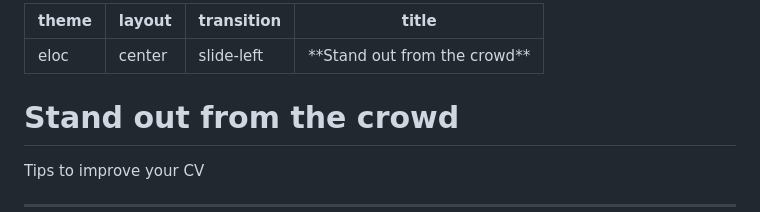
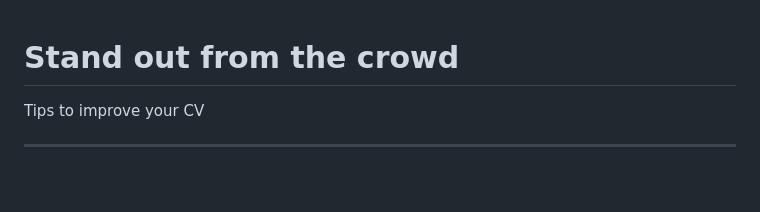
Before and after one commit to mgjules/prez, a Markdown page: 2023-20-05-stand-out-from-the-crowd.md, the part around the change printed below. Drawn GitHub-style; blank space fills up the shorter version.

Commit message:
Remove support for previous slidev tool

```diff
--- a/2023-20-05-stand-out-from-the-crowd.md
+++ b/2023-20-05-stand-out-from-the-crowd.md
@@ -1,10 +1,3 @@
----
-theme: eloc
-layout: center
-transition: slide-left
-title: '**Stand out from the crowd**'
----
-
 # **Stand out from the crowd**
 
 <p class="text-center">Tips to improve your CV</p>
```
Also changed, not shown: other parts of 2023-20-05-stand-out-from-the-crowd.md (+4 -2 lines), 2023-29-04-stand-out-from-the-crowd.md (+3 -8 lines), 2024-05-18-pde.md (+21 -30 lines), suprise-mf-sfw.gif (added), 3 other files.
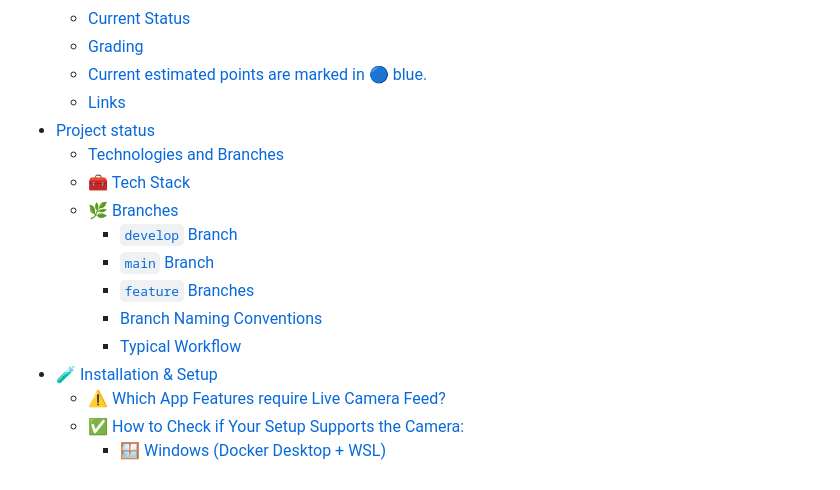
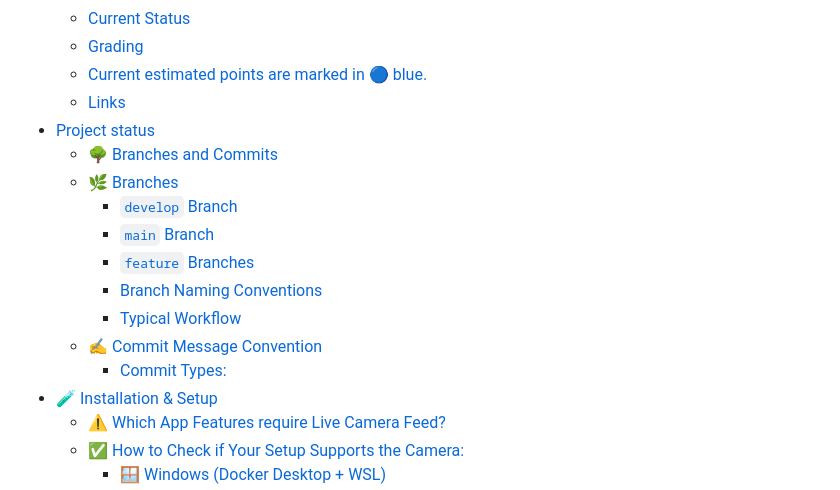
Before and after one commit to patrickfeller/DartScoreMate, a Markdown page: README.md, the part around the change printed below. Drawn GitHub-style.

```diff
--- a/README.md
+++ b/README.md
@@ -12,14 +12,15 @@
   - [Current estimated points are marked in 🔵 blue.](#current-estimated-points-are-marked-in--blue)
   - [Links](#links)
 - [Project status](#project-status)
-  - [Technologies and Branches](#technologies-and-branches)
-  - [🧰 Tech Stack](#-tech-stack)
+  - [🌳 Branches and Commits](#-branches-and-commits)
   - [🌿 Branches](#-branches)
     - [`develop` Branch](#develop-branch)
     - [`main` Branch](#main-branch)
     - [`feature` Branches](#feature-branches)
     - [Branch Naming Conventions](#branch-naming-conventions)
     - [Typical Workflow](#typical-workflow)
+  - [✍️ Commit Message Convention](#️-commit-message-convention)
+    - [Commit Types:](#commit-types)
 - [🧪 Installation \& Setup](#-installation--setup)
   - [⚠️ Which App Features require Live Camera Feed?](#️-which-app-features-require-live-camera-feed)
   - [✅ How to Check if Your Setup Supports the Camera:](#-how-to-check-if-your-setup-supports-the-camera)
```
Also changed, not shown: other parts of README.md (+29 -16 lines).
++++++++++++++++++++
> _PROMPT_:
Your task is to restate every record word for word. Omit all pictures.

> _YOUR SOLUTION_:
Before and after one commit to mgjules/prez, a Markdown page: 2023-20-05-stand-out-from-the-crowd.md, the part around the change printed below. Drawn GitHub-style; blank space fills up the shorter version.

Commit message:
Remove support for previous slidev tool

```diff
--- a/2023-20-05-stand-out-from-the-crowd.md
+++ b/2023-20-05-stand-out-from-the-crowd.md
@@ -1,10 +1,3 @@
----
-theme: eloc
-layout: center
-transition: slide-left
-title: '**Stand out from the crowd**'
----
-
 # **Stand out from the crowd**
 
 <p class="text-center">Tips to improve your CV</p>
```
Also changed, not shown: other parts of 2023-20-05-stand-out-from-the-crowd.md (+4 -2 lines), 2023-29-04-stand-out-from-the-crowd.md (+3 -8 lines), 2024-05-18-pde.md (+21 -30 lines), suprise-mf-sfw.gif (added), 3 other files.
Before and after one commit to patrickfeller/DartScoreMate, a Markdown page: README.md, the part around the change printed below. Drawn GitHub-style.

```diff
--- a/README.md
+++ b/README.md
@@ -12,14 +12,15 @@
   - [Current estimated points are marked in 🔵 blue.](#current-estimated-points-are-marked-in--blue)
   - [Links](#links)
 - [Project status](#project-status)
-  - [Technologies and Branches](#technologies-and-branches)
-  - [🧰 Tech Stack](#-tech-stack)
+  - [🌳 Branches and Commits](#-branches-and-commits)
   - [🌿 Branches](#-branches)
     - [`develop` Branch](#develop-branch)
     - [`main` Branch](#main-branch)
     - [`feature` Branches](#feature-branches)
     - [Branch Naming Conventions](#branch-naming-conventions)
     - [Typical Workflow](#typical-workflow)
+  - [✍️ Commit Message Convention](#️-commit-message-convention)
+    - [Commit Types:](#commit-types)
 - [🧪 Installation \& Setup](#-installation--setup)
   - [⚠️ Which App Features require Live Camera Feed?](#️-which-app-features-require-live-camera-feed)
   - [✅ How to Check if Your Setup Supports the Camera:](#-how-to-check-if-your-setup-supports-the-camera)
```
Also changed, not shown: other parts of README.md (+29 -16 lines).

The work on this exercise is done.